Home Gay Culture Gay men and the promise of monogamy

Gay men and the promise of monogamy

First we looked at cheaters, then at the men who stayed with them. This week, the possibilities – or impossibilities? – of monogamy between gay men.

By Jason Mietelski

Well, guys, this one’s sure to get everyone fired up. As we begin to settle into the relatively new norm of marriage equality, a unique situation arises as we decide for ourselves how our relationships will work.

It seems that in the dawn of a new era we all apparently want to settle down and claim our equal portion of the (hetero-normative) American dream. Or do we? After scouring numerous sources, what we discovered is interesting.

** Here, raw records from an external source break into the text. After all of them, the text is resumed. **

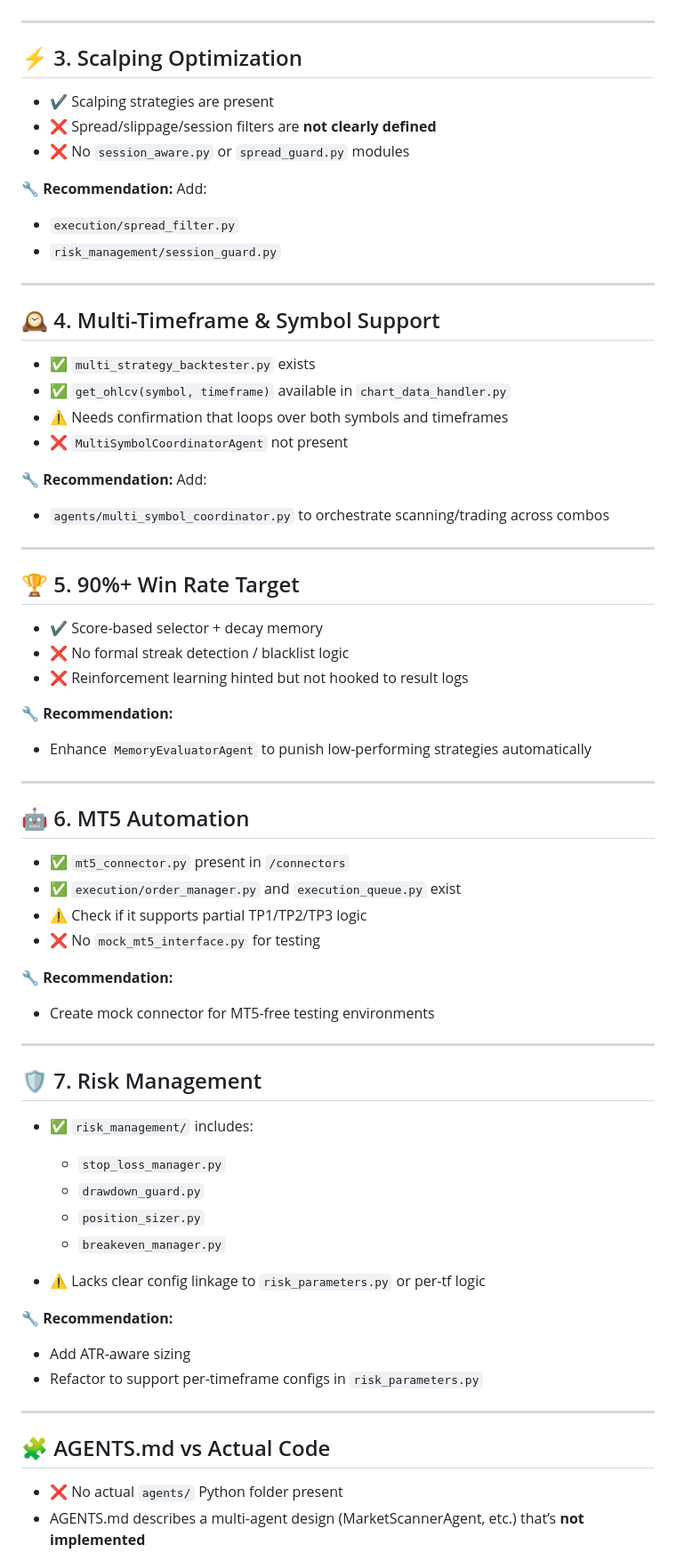
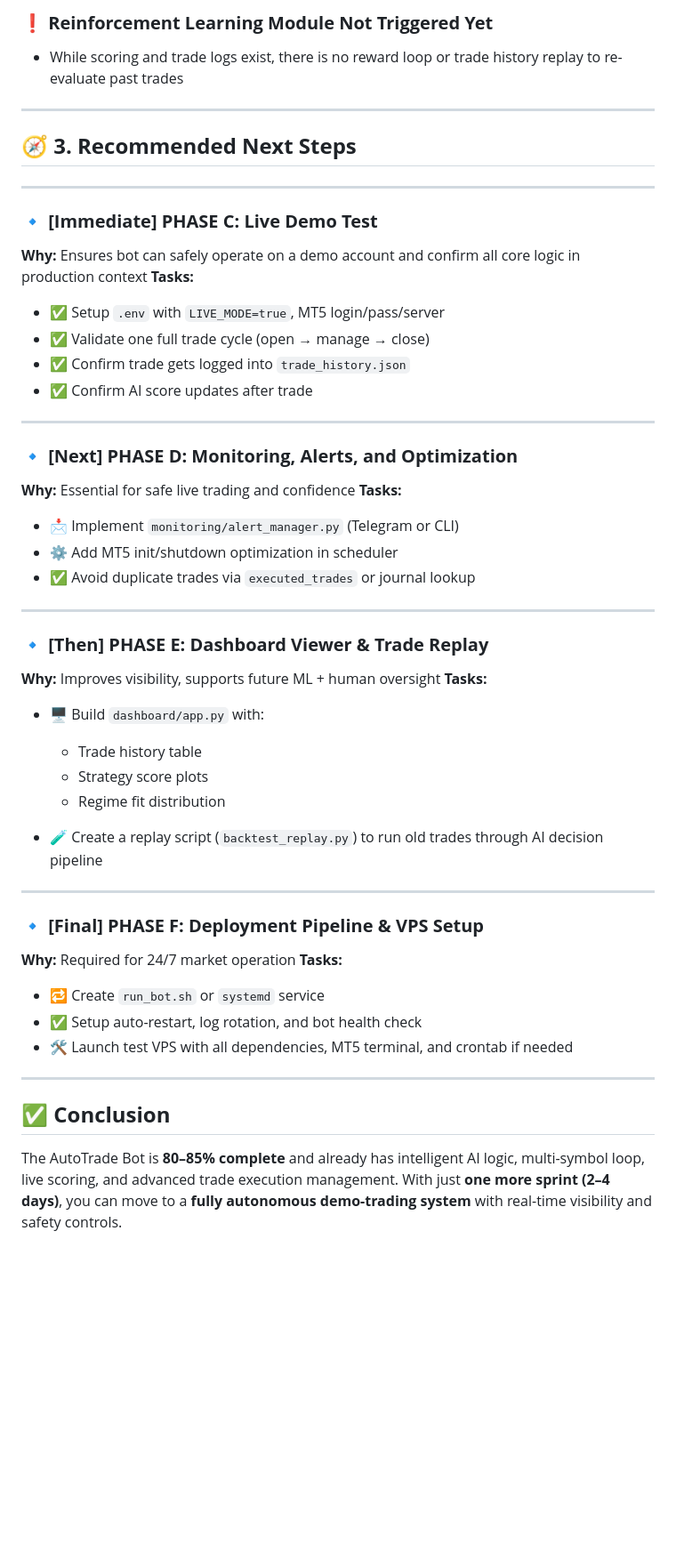
Before and after one commit to Saeedp7/AIBOT, a Markdown page: RoadMap2.md, the part around one of its changes. Shown at 89% size. Rendered like a GitHub page; blank space fills up the shorter version.

Commit message:
Updated RoadMaps

```diff
--- a/RoadMap2.md
+++ b/RoadMap2.md
@@ -30,78 +58,62 @@ Refactor each strategy to inherit from a new `BaseStrategy` with `generate_signa
+### ❗ **Reinforcement Learning Module Not Triggered Yet**
+
+* While scoring and trade logs exist, there is no reward loop or trade history replay to re-evaluate past trades
 
 ---
 
-## ⚡ 3. Scalping Optimization
-
-* ✔️ Scalping strategies are present
-* ❌ Spread/slippage/session filters are **not clearly defined**
-* ❌ No `session_aware.py` or `spread_guard.py` modules
-
-**🔧 Recommendation:**
-Add:
-
-* `execution/spread_filter.py`
-* `risk_management/session_guard.py`
+## 🧭 **3. Recommended Next Steps**
 
 ---
 
-## 🕰️ 4. Multi-Timeframe & Symbol Support
+### 🔹 **\[Immediate] PHASE C: Live Demo Test**
 
-* ✅ `multi_strategy_backtester.py` exists
-* ✅ `get_ohlcv(symbol, timeframe)` available in `chart_data_handler.py`
-* ⚠️ Needs confirmation that loops over both symbols and timeframes
-* ❌ `MultiSymbolCoordinatorAgent` not present
+**Why:** Ensures bot can safely operate on a demo account and confirm all core logic in production context
+**Tasks:**
 
-**🔧 Recommendation:**
-Add:
-
-* `agents/multi_symbol_coordinator.py` to orchestrate scanning/trading across combos
+* ✅ Setup `.env` with `LIVE_MODE=true`, MT5 login/pass/server
+* ✅ Validate one full trade cycle (open → manage → close)
+* ✅ Confirm trade gets logged into `trade_history.json`
+* ✅ Confirm AI score updates after trade
 
 ---
 
-## 🏆 5. 90%+ Win Rate Target
+### 🔹 **\[Next] PHASE D: Monitoring, Alerts, and Optimization**
 
-* ✔️ Score-based selector + decay memory
-* ❌ No formal streak detection / blacklist logic
-* ❌ Reinforcement learning hinted but not hooked to result logs
+**Why:** Essential for safe live trading and confidence
+**Tasks:**
 
-**🔧 Recommendation:**
-
-* Enhance `MemoryEvaluatorAgent` to punish low-performing strategies automatically
+* 📩 Implement `monitoring/alert_manager.py` (Telegram or CLI)
+* ⚙️ Add MT5 init/shutdown optimization in scheduler
+* ✅ Avoid duplicate trades via `executed_trades` or journal lookup
 
 ---
 
-## 🤖 6. MT5 Automation
+### 🔹 **\[Then] PHASE E: Dashboard Viewer & Trade Replay**
 
-* ✅ `mt5_connector.py` present in `/connectors`
-* ✅ `execution/order_manager.py` and `execution_queue.py` exist
-* ⚠️ Check if it supports partial TP1/TP2/TP3 logic
-* ❌ No `mock_mt5_interface.py` for testing
+**Why:** Improves visibility, supports future ML + human oversight
+**Tasks:**
 
-**🔧 Recommendation:**
+* 🖥️ Build `dashboard/app.py` with:
 
-* Create mock connector for MT5-free testing environments
+  * Trade history table
+  * Strategy score plots
+  * Regime fit distribution
+* 🧪 Create a replay script (`backtest_replay.py`) to run old trades through AI decision pipeline
 
 ---
 
-## 🛡️ 7. Risk Management
+### 🔹 **\[Final] PHASE F: Deployment Pipeline & VPS Setup**
 
-* ✅ `risk_management/` includes:
+**Why:** Required for 24/7 market operation
+**Tasks:**
 
-  * `stop_loss_manager.py`
-  * `drawdown_guard.py`
-  * `position_sizer.py`
-  * `breakeven_manager.py`
-* ⚠️ Lacks clear config linkage to `risk_parameters.py` or per-tf logic
-
-**🔧 Recommendation:**
-
-* Add ATR-aware sizing
-* Refactor to support per-timeframe configs in `risk_parameters.py`
+* 🔁 Create `run_bot.sh` or `systemd` service
+* ✅ Setup auto-restart, log rotation, and bot health check
+* 🛠️ Launch test VPS with all dependencies, MT5 terminal, and crontab if needed
 
 ---
 
-## 🧩 AGENTS.md vs Actual Code
+## ✅ **Conclusion**
 
-* ❌ No actual `agents/` Python folder present
-* AGENTS.md describes a multi-agent design (MarketScannerAgent, etc.) that’s **not implemented**
+The AutoTrade Bot is **80–85% complete** and already has intelligent AI logic, multi-symbol loop, live scoring, and advanced trade execution management. With just **one more sprint (2–4 days)**, you can move to a **fully autonomous demo-trading system** with real-time visibility and safety controls.
 
```
Also changed, not shown: other parts of RoadMap2.md (+48 -55 lines), RoadMap.md (+68 -187 lines), RoadMap3.md (+80 -90 lines).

No, all men do not cheat, nor do all gay couples consider monogamy and sexual exclusivity one and the same. The first thing that becomes clear is that many of the numerous studies and statistics on gay male sexuality are skewed, because we are still newly evolving in our culture and views of ourselves and sexuality.

In the past, we had no peer group or role models. We were taught by society that we were deviants and forced to seek out emotionless clandestine sexual encounters. Now we’re learning what it’s like to love ourselves and other men for reasons deeper than sexual validation and need.

That means as our view and acceptance of ourselves begins to change shape yet again, and naturally, so will the direction of our relationships.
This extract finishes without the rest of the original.